(Goal of the exercise) Go through the records and set each one down exactly, skipping any picture.

────────

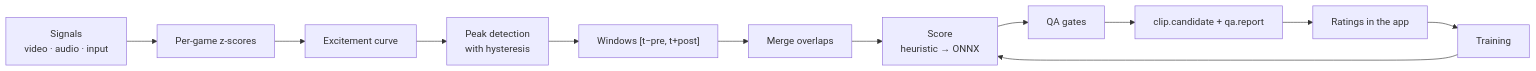
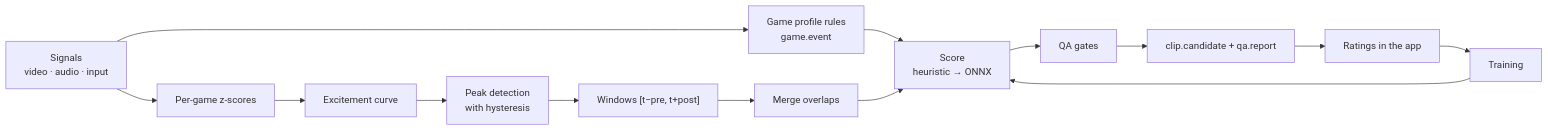
One commit to Joshmh7128/Lookback changed the fourth of 5 diagrams in docs/wiki/Architecture.md. Above: the diagram before and after it, drawn with Mermaid. The commit also changed other lines of this file and 40 other files, not shown here.

````diff
--- a/docs/wiki/Architecture.md
+++ b/docs/wiki/Architecture.md
@@ -122,13 +122,15 @@
 ```mermaid
 flowchart LR
     S[Signals<br/>video · audio · input] --> N[Per-game z-scores]
+    S --> GP[Game profile rules<br/>game.event]
+    GP --> SC
     N --> C[Excitement curve]
     C --> P[Peak detection<br/>with hysteresis]
     P --> W["Windows [t−pre, t+post]"]
     W --> M[Merge overlaps]
     M --> SC[Score<br/>heuristic → ONNX]
     SC --> QA[QA gates]
     QA --> OUT[clip.candidate + qa.report]
     OUT --> R[Ratings in the app]
     R --> T[Training] --> SC
 ```
````
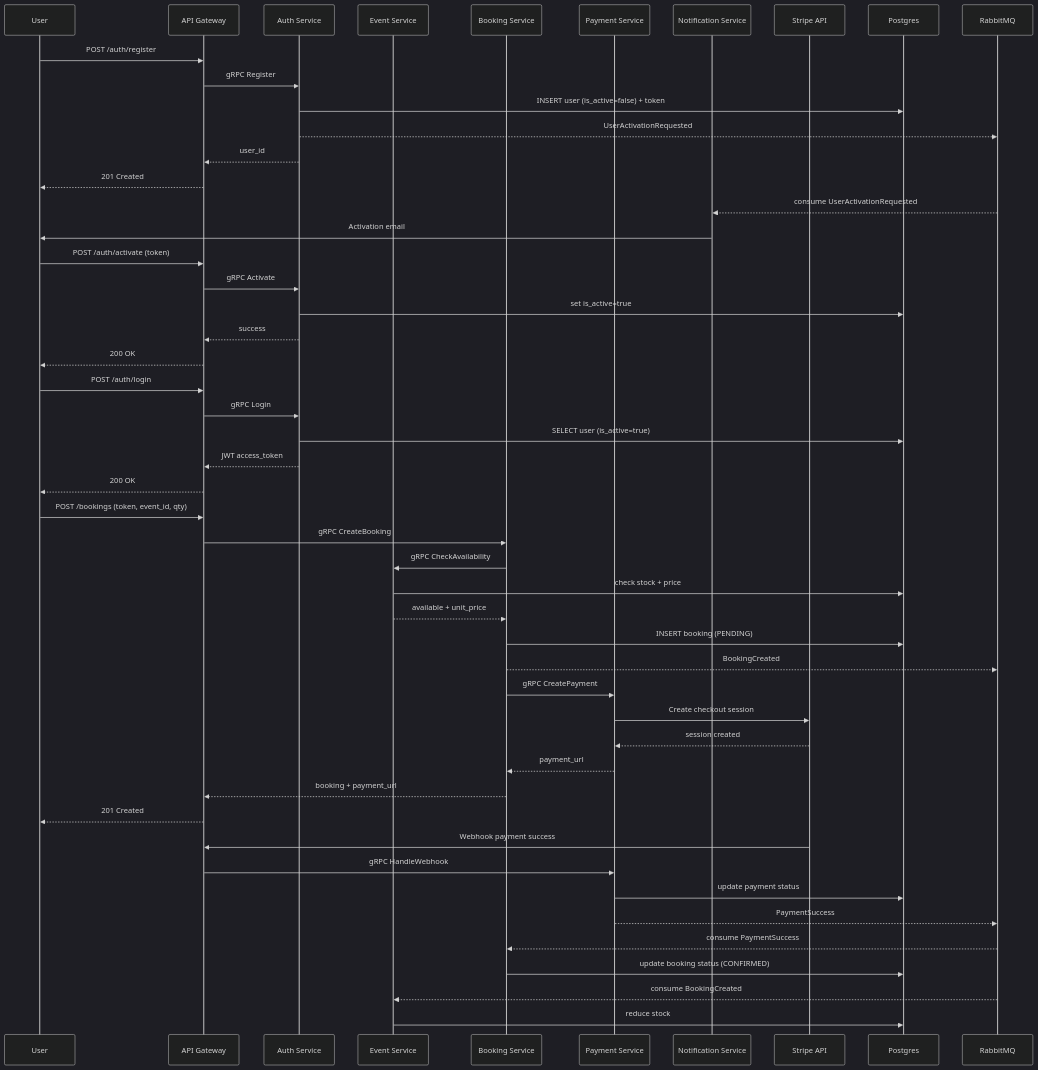
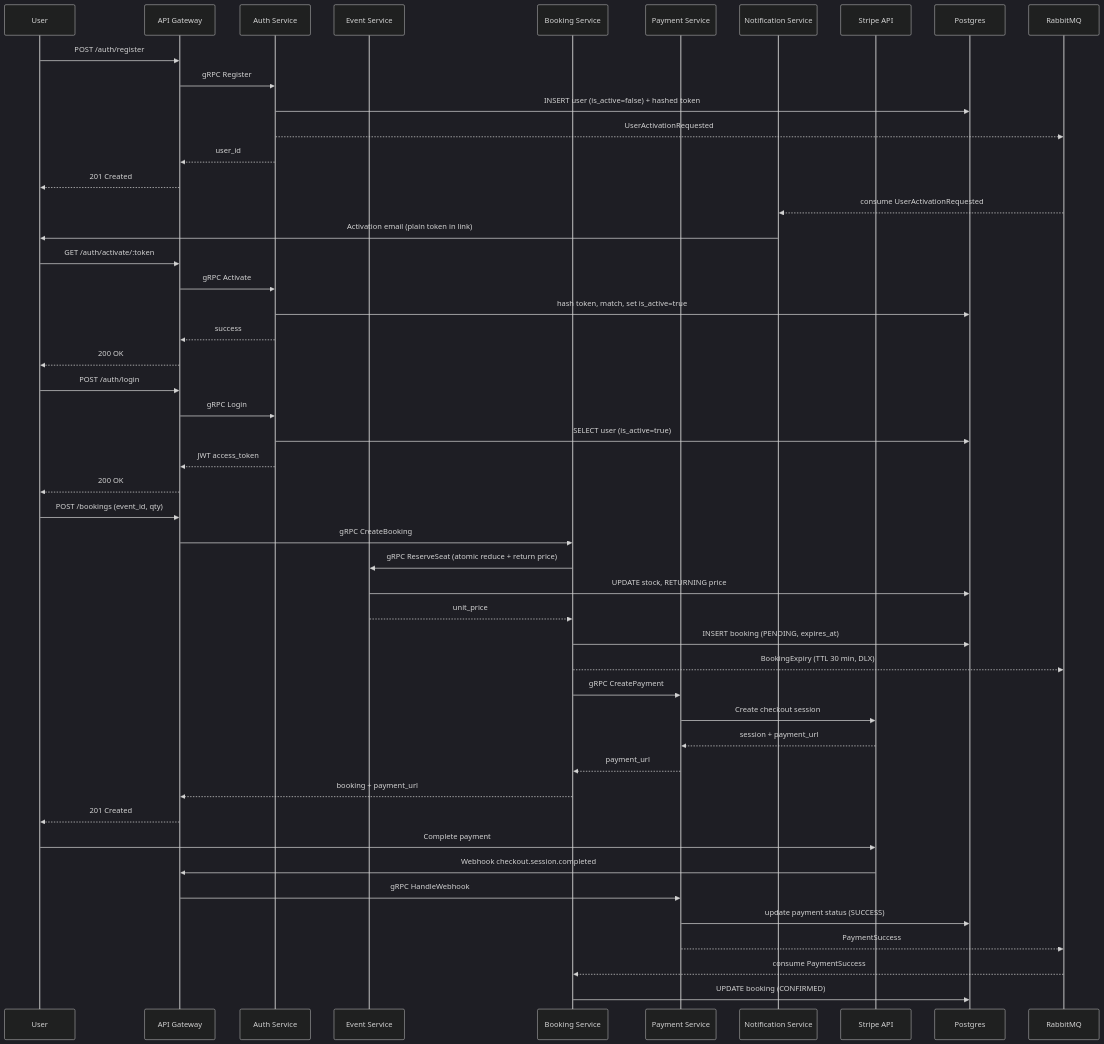
Before and after one commit to baobei23/e-ticket: the diagram in docs/flows/end-to-end-booking.md, drawn with Mermaid (dark theme). The commit also changed 5 other files, not shown here.

Commit message:
docs: update flow documentation

````diff
--- a/docs/flows/end-to-end-booking.md
+++ b/docs/flows/end-to-end-booking.md
@@ -3,60 +3,51 @@
 ```mermaid
 sequenceDiagram
   participant User as User
   participant APIGW as API Gateway
   participant Auth as Auth Service
   participant Event as Event Service
   participant Booking as Booking Service
   participant Payment as Payment Service
   participant Notif as Notification Service
   participant Stripe as Stripe API
   participant DB as Postgres
   participant MQ as RabbitMQ
-
   User ->> APIGW: POST /auth/register
   APIGW ->> Auth: gRPC Register
-  Auth ->> DB: INSERT user (is_active=false) + token
+  Auth ->> DB: INSERT user (is_active=false) + hashed token
   Auth -->> MQ: UserActivationRequested
   Auth -->> APIGW: user_id
   APIGW -->> User: 201 Created
-
   MQ -->> Notif: consume UserActivationRequested
-  Notif ->> User: Activation email
-
-  User ->> APIGW: POST /auth/activate (token)
+  Notif ->> User: Activation email (plain token in link)
+  User ->> APIGW: GET /auth/activate/:token
   APIGW ->> Auth: gRPC Activate
-  Auth ->> DB: set is_active=true
+  Auth ->> DB: hash token, match, set is_active=true
   Auth -->> APIGW: success
   APIGW -->> User: 200 OK
-
   User ->> APIGW: POST /auth/login
   APIGW ->> Auth: gRPC Login
   Auth ->> DB: SELECT user (is_active=true)
   Auth -->> APIGW: JWT access_token
   APIGW -->> User: 200 OK
-
-  User ->> APIGW: POST /bookings (token, event_id, qty)
+  User ->> APIGW: POST /bookings (event_id, qty)
   APIGW ->> Booking: gRPC CreateBooking
-  Booking ->> Event: gRPC CheckAvailability
-  Event ->> DB: check stock + price
-  Event -->> Booking: available + unit_price
-  Booking ->> DB: INSERT booking (PENDING)
-  Booking -->> MQ: BookingCreated
+  Booking ->> Event: gRPC ReserveSeat (atomic reduce + return price)
+  Event ->> DB: UPDATE stock, RETURNING price
+  Event -->> Booking: unit_price
+  Booking ->> DB: INSERT booking (PENDING, expires_at)
+  Booking -->> MQ: BookingExpiry (TTL 30 min, DLX)
   Booking ->> Payment: gRPC CreatePayment
   Payment ->> Stripe: Create checkout session
-  Stripe -->> Payment: session created
+  Stripe -->> Payment: session + payment_url
   Payment -->> Booking: payment_url
   Booking -->> APIGW: booking + payment_url
   APIGW -->> User: 201 Created
-
-  Stripe ->> APIGW: Webhook payment success
+  User ->> Stripe: Complete payment
+  Stripe ->> APIGW: Webhook checkout.session.completed
   APIGW ->> Payment: gRPC HandleWebhook
-  Payment ->> DB: update payment status
+  Payment ->> DB: update payment status (SUCCESS)
   Payment -->> MQ: PaymentSuccess
-
   MQ -->> Booking: consume PaymentSuccess
-  Booking ->> DB: update booking status (CONFIRMED)
-
-  MQ -->> Event: consume BookingCreated
-  Event ->> DB: reduce stock
+  Booking ->> DB: UPDATE booking (CONFIRMED)
 ```
````
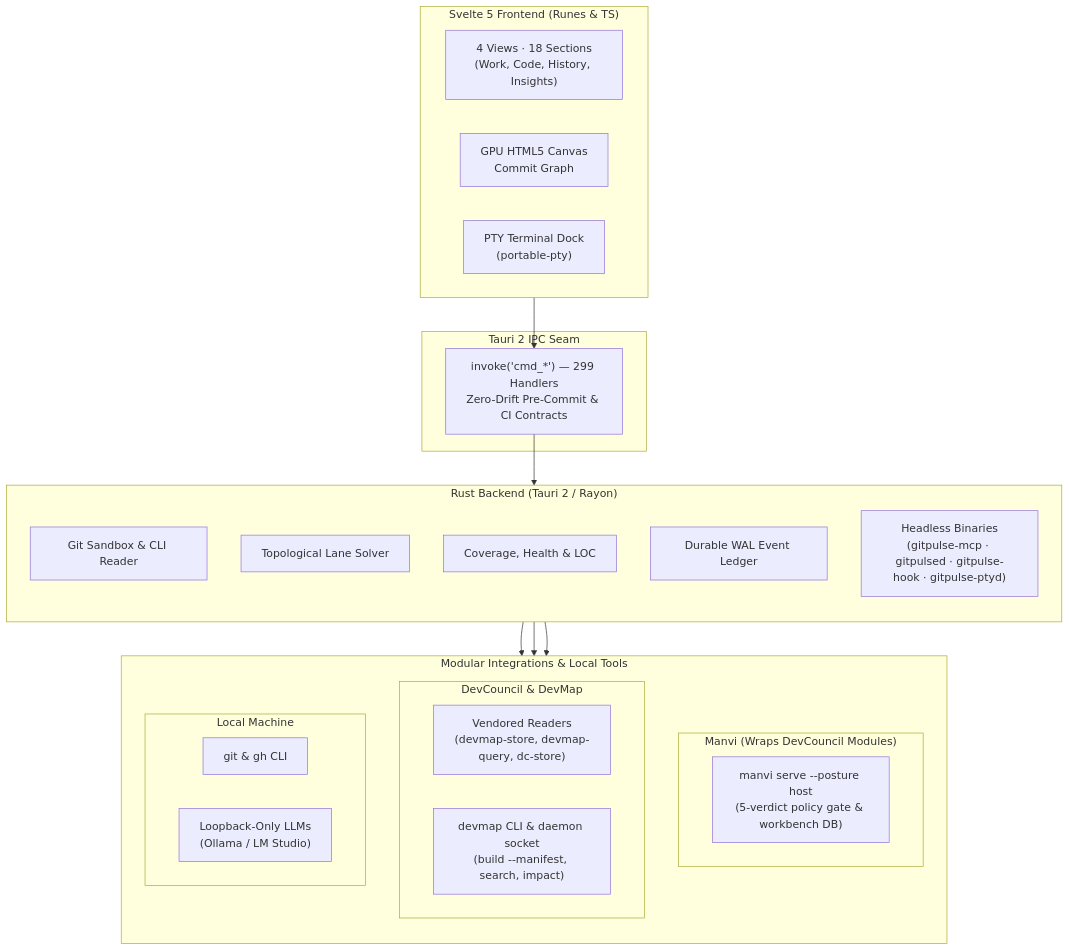
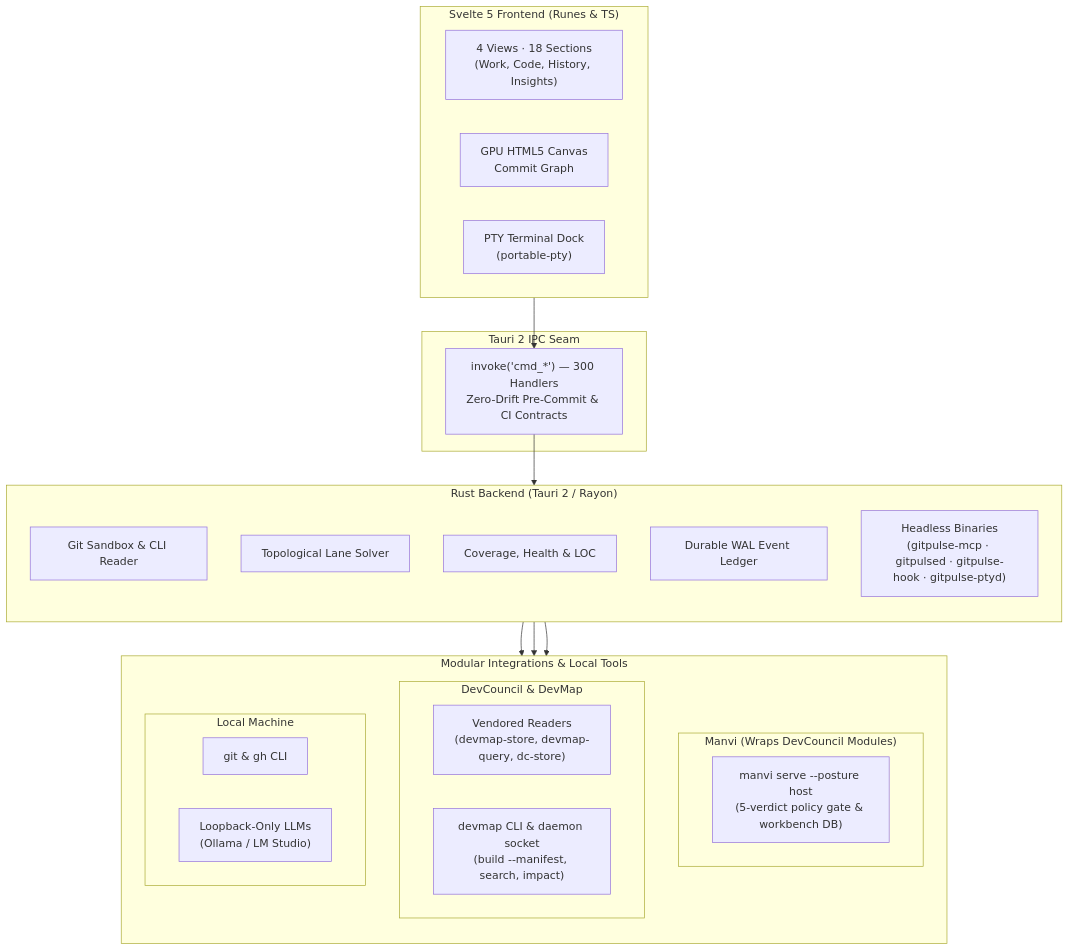
The diagram in README.md (bharathvbcr/GitPulse), drawn with Mermaid before and after one commit. The commit also changed 10 other files, not shown here.

````diff
--- a/README.md
+++ b/README.md
@@ -126,43 +126,43 @@
 ```mermaid
 flowchart TB
     subgraph Frontend["Svelte 5 Frontend (Runes & TS)"]
         direction LR
         Views["4 Views · 18 Sections<br/>(Work, Code, History, Insights)"]
         Canvas["GPU HTML5 Canvas<br/>Commit Graph"]
         TerminalDock["PTY Terminal Dock<br/>(portable-pty)"]
     end
 
     subgraph IPC["Tauri 2 IPC Seam"]
-        Bridge["invoke('cmd_*') — 299 Handlers<br/>Zero-Drift Pre-Commit & CI Contracts"]
+        Bridge["invoke('cmd_*') — 300 Handlers<br/>Zero-Drift Pre-Commit & CI Contracts"]
     end
 
     subgraph Backend["Rust Backend (Tauri 2 / Rayon)"]
         direction TB
         GitEngine["Git Sandbox & CLI Reader"]
         LaneSolver["Topological Lane Solver"]
         Analyzers["Coverage, Health & LOC"]
         Ledger["Durable WAL Event Ledger"]
         Headless["Headless Binaries<br/>(gitpulse-mcp · gitpulsed · gitpulse-hook · gitpulse-ptyd)"]
     end
 
     subgraph Integrations["Modular Integrations & Local Tools"]
         direction TB
         subgraph ManviWrap["Manvi (Wraps DevCouncil Modules)"]
             ManviSidecar["manvi serve --posture host<br/>(5-verdict policy gate & workbench DB)"]
         end
         subgraph DevCouncilMods["DevCouncil & DevMap"]
             Vendored["Vendored Readers<br/>(devmap-store, devmap-query, dc-store)"]
             DevMapCLI["devmap CLI & daemon socket<br/>(build --manifest, search, impact)"]
         end
         subgraph LocalTools["Local Machine"]
             CLI["git & gh CLI"]
             LocalLLM["Loopback-Only LLMs<br/>(Ollama / LM Studio)"]
         end
     end
 
     Frontend --> Bridge
     Bridge --> Backend
     Backend --> ManviWrap
     Backend --> DevCouncilMods
     Backend --> LocalTools
 ```
````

────────

(Exercise output)
One commit to Joshmh7128/Lookback changed the fourth of 5 diagrams in docs/wiki/Architecture.md. Above: the diagram before and after it, drawn with Mermaid. The commit also changed other lines of this file and 40 other files, not shown here.

````diff
--- a/docs/wiki/Architecture.md
+++ b/docs/wiki/Architecture.md
@@ -122,13 +122,15 @@
 ```mermaid
 flowchart LR
     S[Signals<br/>video · audio · input] --> N[Per-game z-scores]
+    S --> GP[Game profile rules<br/>game.event]
+    GP --> SC
     N --> C[Excitement curve]
     C --> P[Peak detection<br/>with hysteresis]
     P --> W["Windows [t−pre, t+post]"]
     W --> M[Merge overlaps]
     M --> SC[Score<br/>heuristic → ONNX]
     SC --> QA[QA gates]
     QA --> OUT[clip.candidate + qa.report]
     OUT --> R[Ratings in the app]
     R --> T[Training] --> SC
 ```
````
Before and after one commit to baobei23/e-ticket: the diagram in docs/flows/end-to-end-booking.md, drawn with Mermaid (dark theme). The commit also changed 5 other files, not shown here.

Commit message:
docs: update flow documentation

````diff
--- a/docs/flows/end-to-end-booking.md
+++ b/docs/flows/end-to-end-booking.md
@@ -3,60 +3,51 @@
 ```mermaid
 sequenceDiagram
   participant User as User
   participant APIGW as API Gateway
   participant Auth as Auth Service
   participant Event as Event Service
   participant Booking as Booking Service
   participant Payment as Payment Service
   participant Notif as Notification Service
   participant Stripe as Stripe API
   participant DB as Postgres
   participant MQ as RabbitMQ
-
   User ->> APIGW: POST /auth/register
   APIGW ->> Auth: gRPC Register
-  Auth ->> DB: INSERT user (is_active=false) + token
+  Auth ->> DB: INSERT user (is_active=false) + hashed token
   Auth -->> MQ: UserActivationRequested
   Auth -->> APIGW: user_id
   APIGW -->> User: 201 Created
-
   MQ -->> Notif: consume UserActivationRequested
-  Notif ->> User: Activation email
-
-  User ->> APIGW: POST /auth/activate (token)
+  Notif ->> User: Activation email (plain token in link)
+  User ->> APIGW: GET /auth/activate/:token
   APIGW ->> Auth: gRPC Activate
-  Auth ->> DB: set is_active=true
+  Auth ->> DB: hash token, match, set is_active=true
   Auth -->> APIGW: success
   APIGW -->> User: 200 OK
-
   User ->> APIGW: POST /auth/login
   APIGW ->> Auth: gRPC Login
   Auth ->> DB: SELECT user (is_active=true)
   Auth -->> APIGW: JWT access_token
   APIGW -->> User: 200 OK
-
-  User ->> APIGW: POST /bookings (token, event_id, qty)
+  User ->> APIGW: POST /bookings (event_id, qty)
   APIGW ->> Booking: gRPC CreateBooking
-  Booking ->> Event: gRPC CheckAvailability
-  Event ->> DB: check stock + price
-  Event -->> Booking: available + unit_price
-  Booking ->> DB: INSERT booking (PENDING)
-  Booking -->> MQ: BookingCreated
+  Booking ->> Event: gRPC ReserveSeat (atomic reduce + return price)
+  Event ->> DB: UPDATE stock, RETURNING price
+  Event -->> Booking: unit_price
+  Booking ->> DB: INSERT booking (PENDING, expires_at)
+  Booking -->> MQ: BookingExpiry (TTL 30 min, DLX)
   Booking ->> Payment: gRPC CreatePayment
   Payment ->> Stripe: Create checkout session
-  Stripe -->> Payment: session created
+  Stripe -->> Payment: session + payment_url
   Payment -->> Booking: payment_url
   Booking -->> APIGW: booking + payment_url
   APIGW -->> User: 201 Created
-
-  Stripe ->> APIGW: Webhook payment success
+  User ->> Stripe: Complete payment
+  Stripe ->> APIGW: Webhook checkout.session.completed
   APIGW ->> Payment: gRPC HandleWebhook
-  Payment ->> DB: update payment status
+  Payment ->> DB: update payment status (SUCCESS)
   Payment -->> MQ: PaymentSuccess
-
   MQ -->> Booking: consume PaymentSuccess
-  Booking ->> DB: update booking status (CONFIRMED)
-
-  MQ -->> Event: consume BookingCreated
-  Event ->> DB: reduce stock
+  Booking ->> DB: UPDATE booking (CONFIRMED)
 ```
````
The diagram in README.md (bharathvbcr/GitPulse), drawn with Mermaid before and after one commit. The commit also changed 10 other files, not shown here.

````diff
--- a/README.md
+++ b/README.md
@@ -126,43 +126,43 @@
 ```mermaid
 flowchart TB
     subgraph Frontend["Svelte 5 Frontend (Runes & TS)"]
         direction LR
         Views["4 Views · 18 Sections<br/>(Work, Code, History, Insights)"]
         Canvas["GPU HTML5 Canvas<br/>Commit Graph"]
         TerminalDock["PTY Terminal Dock<br/>(portable-pty)"]
     end
 
     subgraph IPC["Tauri 2 IPC Seam"]
-        Bridge["invoke('cmd_*') — 299 Handlers<br/>Zero-Drift Pre-Commit & CI Contracts"]
+        Bridge["invoke('cmd_*') — 300 Handlers<br/>Zero-Drift Pre-Commit & CI Contracts"]
     end
 
     subgraph Backend["Rust Backend (Tauri 2 / Rayon)"]
         direction TB
         GitEngine["Git Sandbox & CLI Reader"]
         LaneSolver["Topological Lane Solver"]
         Analyzers["Coverage, Health & LOC"]
         Ledger["Durable WAL Event Ledger"]
         Headless["Headless Binaries<br/>(gitpulse-mcp · gitpulsed · gitpulse-hook · gitpulse-ptyd)"]
     end
 
     subgraph Integrations["Modular Integrations & Local Tools"]
         direction TB
         subgraph ManviWrap["Manvi (Wraps DevCouncil Modules)"]
             ManviSidecar["manvi serve --posture host<br/>(5-verdict policy gate & workbench DB)"]
         end
         subgraph DevCouncilMods["DevCouncil & DevMap"]
             Vendored["Vendored Readers<br/>(devmap-store, devmap-query, dc-store)"]
             DevMapCLI["devmap CLI & daemon socket<br/>(build --manifest, search, impact)"]
         end
         subgraph LocalTools["Local Machine"]
             CLI["git & gh CLI"]
             LocalLLM["Loopback-Only LLMs<br/>(Ollama / LM Studio)"]
         end
     end
 
     Frontend --> Bridge
     Bridge --> Backend
     Backend --> ManviWrap
     Backend --> DevCouncilMods
     Backend --> LocalTools
 ```
````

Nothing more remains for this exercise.